= What this task involves =
Each record below should be reproduced as it is written, with pictures left out entirely.

[Opening Raw data section]

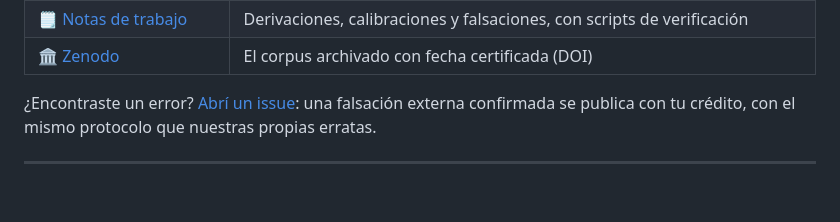
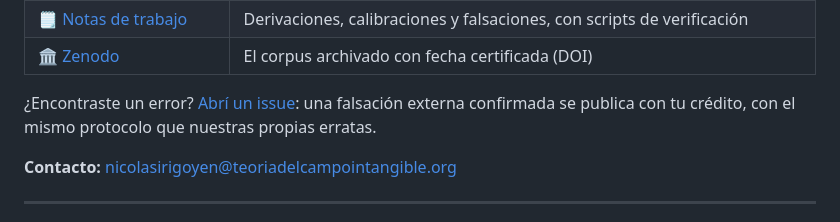
Before and after one commit to IrigoyenNicolas1991/teoria-campo-intangible, a Markdown page: README.md, the part around the change. Rendered like a GitHub page; blank space fills up the shorter version.

Commit message:
README: email de contacto del autor

```diff
--- a/README.md
+++ b/README.md
@@ -30,6 +30,8 @@ etiqueta: *respondida con cálculo*, *parcial — deuda declarada*, o *la críti
 ¿Encontraste un error? [Abrí un issue](../../issues): una falsación externa confirmada se
 publica con tu crédito, con el mismo protocolo que nuestras propias erratas.
 
+**Contacto:** [nicolasirigoyen@teoriadelcampointangible.org](mailto:nicolasirigoyen@teoriadelcampointangible.org)
+
 ---
 
 **Nicolás Irigoyen** (La Plata, Argentina) inició la teoría y desarrolló sus derivaciones
```
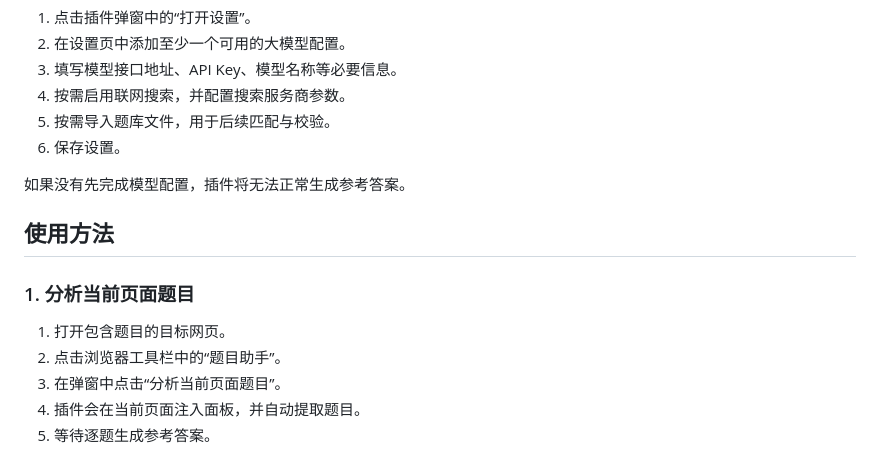
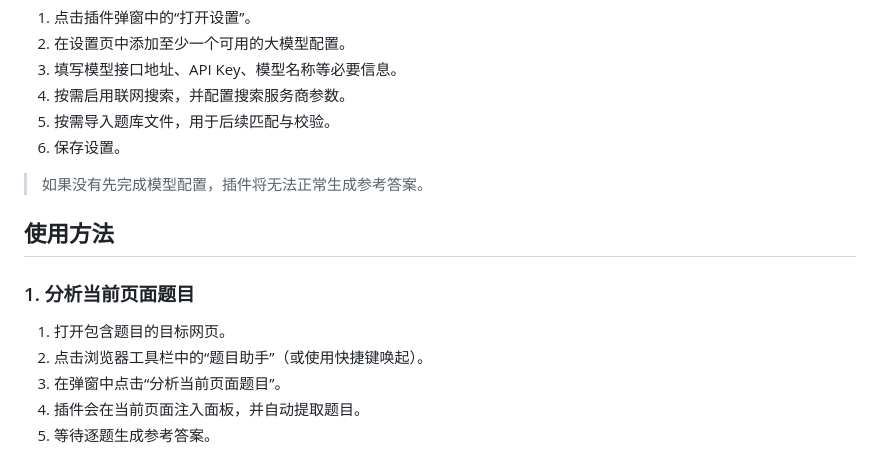
Before and after one commit to somelou/quiz-helper, a Markdown page: README.md, the part around one of its changes. Rendered like a GitHub page.

```diff
--- a/README.md
+++ b/README.md
@@ -40,14 +77,14 @@
 5. 按需导入题库文件，用于后续匹配与校验。
 6. 保存设置。
 
-如果没有先完成模型配置，插件将无法正常生成参考答案。
+> 如果没有先完成模型配置，插件将无法正常生成参考答案。
 
 ## 使用方法
 
 ### 1. 分析当前页面题目
 
 1. 打开包含题目的目标网页。
-2. 点击浏览器工具栏中的“题目助手”。
+2. 点击浏览器工具栏中的“题目助手”（或使用快捷键唤起）。
 3. 在弹窗中点击“分析当前页面题目”。
 4. 插件会在当前页面注入面板，并自动提取题目。
 5. 等待逐题生成参考答案。
```
Also changed, not shown: other parts of README.md (+40 -3 lines), README.en.md (added, +174 -0 lines), docs/previews/png/01-one-click-solve.png (added), docs/previews/png/02-dual-engine.png (added), docs/previews/png/03-streaming-thinking.png (added), docs/previews/png/04-privacy-local.png (added), docs/previews/png/quiz-helper-small-tile-440x280.png (added), 6 other files.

[Closing Raw data section]

= Your response =
Before and after one commit to IrigoyenNicolas1991/teoria-campo-intangible, a Markdown page: README.md, the part around the change. Rendered like a GitHub page; blank space fills up the shorter version.

Commit message:
README: email de contacto del autor

```diff
--- a/README.md
+++ b/README.md
@@ -30,6 +30,8 @@ etiqueta: *respondida con cálculo*, *parcial — deuda declarada*, o *la críti
 ¿Encontraste un error? [Abrí un issue](../../issues): una falsación externa confirmada se
 publica con tu crédito, con el mismo protocolo que nuestras propias erratas.
 
+**Contacto:** [nicolasirigoyen@teoriadelcampointangible.org](mailto:nicolasirigoyen@teoriadelcampointangible.org)
+
 ---
 
 **Nicolás Irigoyen** (La Plata, Argentina) inició la teoría y desarrolló sus derivaciones
```
Before and after one commit to somelou/quiz-helper, a Markdown page: README.md, the part around one of its changes. Rendered like a GitHub page.

```diff
--- a/README.md
+++ b/README.md
@@ -40,14 +77,14 @@
 5. 按需导入题库文件，用于后续匹配与校验。
 6. 保存设置。
 
-如果没有先完成模型配置，插件将无法正常生成参考答案。
+> 如果没有先完成模型配置，插件将无法正常生成参考答案。
 
 ## 使用方法
 
 ### 1. 分析当前页面题目
 
 1. 打开包含题目的目标网页。
-2. 点击浏览器工具栏中的“题目助手”。
+2. 点击浏览器工具栏中的“题目助手”（或使用快捷键唤起）。
 3. 在弹窗中点击“分析当前页面题目”。
 4. 插件会在当前页面注入面板，并自动提取题目。
 5. 等待逐题生成参考答案。
```
Also changed, not shown: other parts of README.md (+40 -3 lines), README.en.md (added, +174 -0 lines), docs/previews/png/01-one-click-solve.png (added), docs/previews/png/02-dual-engine.png (added), docs/previews/png/03-streaming-thinking.png (added), docs/previews/png/04-privacy-local.png (added), docs/previews/png/quiz-helper-small-tile-440x280.png (added), 6 other files.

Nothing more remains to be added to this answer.